— Suraya ringgitohringgit.com (@surayaror) September 30, 2019
(Unfortunately the texts never came. Wait almost one year already).
#5 – Knowing my weak point
I briefly touched it in #1, but yes, the more I do online shopping, the more I can see the types of online shops I buy from, and see patterns in my own purchasing behaviour.
One of the realisations was…
My confession for today is I’m exceptionally weak to brands that use ‘quality and premium products without the unnecessary costs’ as a selling point pic.twitter.com/uskwiKKab0
— Suraya ringgitohringgit.com (@surayaror) August 17, 2020
My other weak points include:
- social enterprise (helping marginalised groups like Asli.co
- sustainability in fashion like Biji-biji)
- using local models (instead of white models)
- part of #SapotLokal campaigns
- and more.
I don’t buy them often though.

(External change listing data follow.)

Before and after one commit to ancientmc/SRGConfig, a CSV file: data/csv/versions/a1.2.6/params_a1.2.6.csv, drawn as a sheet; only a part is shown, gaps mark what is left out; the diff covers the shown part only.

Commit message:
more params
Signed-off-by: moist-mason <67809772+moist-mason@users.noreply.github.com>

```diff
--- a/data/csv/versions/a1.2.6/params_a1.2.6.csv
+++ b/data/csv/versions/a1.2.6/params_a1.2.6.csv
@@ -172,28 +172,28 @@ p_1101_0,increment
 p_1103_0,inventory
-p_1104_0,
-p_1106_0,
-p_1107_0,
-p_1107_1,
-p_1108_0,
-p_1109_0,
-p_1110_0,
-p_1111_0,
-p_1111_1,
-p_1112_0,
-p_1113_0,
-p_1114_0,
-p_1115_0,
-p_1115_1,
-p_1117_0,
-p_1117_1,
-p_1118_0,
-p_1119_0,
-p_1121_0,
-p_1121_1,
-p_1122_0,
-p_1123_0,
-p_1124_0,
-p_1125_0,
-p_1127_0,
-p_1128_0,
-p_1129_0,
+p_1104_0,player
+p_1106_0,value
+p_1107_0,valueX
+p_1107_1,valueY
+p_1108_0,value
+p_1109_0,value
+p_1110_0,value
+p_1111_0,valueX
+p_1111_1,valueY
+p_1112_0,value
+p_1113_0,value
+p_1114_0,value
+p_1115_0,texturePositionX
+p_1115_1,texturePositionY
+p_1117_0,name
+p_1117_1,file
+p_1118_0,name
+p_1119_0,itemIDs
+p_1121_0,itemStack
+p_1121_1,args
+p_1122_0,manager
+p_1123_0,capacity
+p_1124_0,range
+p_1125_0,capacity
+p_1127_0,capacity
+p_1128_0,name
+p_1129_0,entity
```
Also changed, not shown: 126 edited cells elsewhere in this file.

Unfortunately my wallet is not as deep as my conscience yet (therefore why I’m attracted to value for money angle above). But something to aspire towards, hey?
I guess everyone will have weak points, when it comes to branding, and if you don’t think you have a weak point, ooo let me just assure you that you do. The whole, ‘people don’t buy products, they buy ideas of their ideal self’ mumbo-jumbo is true.
Last thoughts on online shopping
Online shopping is fun. It’s really fun.
There’s that gamification element that I really enjoy, like you’re trying to assess whether that business is really worth your patronage. Sometimes you win, sometimes you don’t, but you’ll always learn.
I also love it because I can see digital marketing strategies in action. As of time of writing, social media marketers are actually kind of freaking out a bit, because Facebook is going to phase out cookie tracking. You know the ads you see when you visit a website ONCE then kept following you around for ages? Yeah those will stop soon.
Good, because those tend to have really big markups lol.
Ive seen the phone case I bought for rm8 from shopee, on Facebook ads a few times now under different branding. One of them sold for rm32, another for rm89. Same case, rebranded as premium
— Suraya ringgitohringgit.com (@surayaror) June 4, 2020
But of course other marketing strategies and technologies will get better, because sales-oriented people will always want to chase that sweet internet money. They’ll just shift to other methods, no problem. How will marketers get your attention, and subsequently your money next? We shall see.
Anyway, I’ll stop this post here, with that particular ending note. Something to think about.
Related: Why We Can’t Stop Spending Money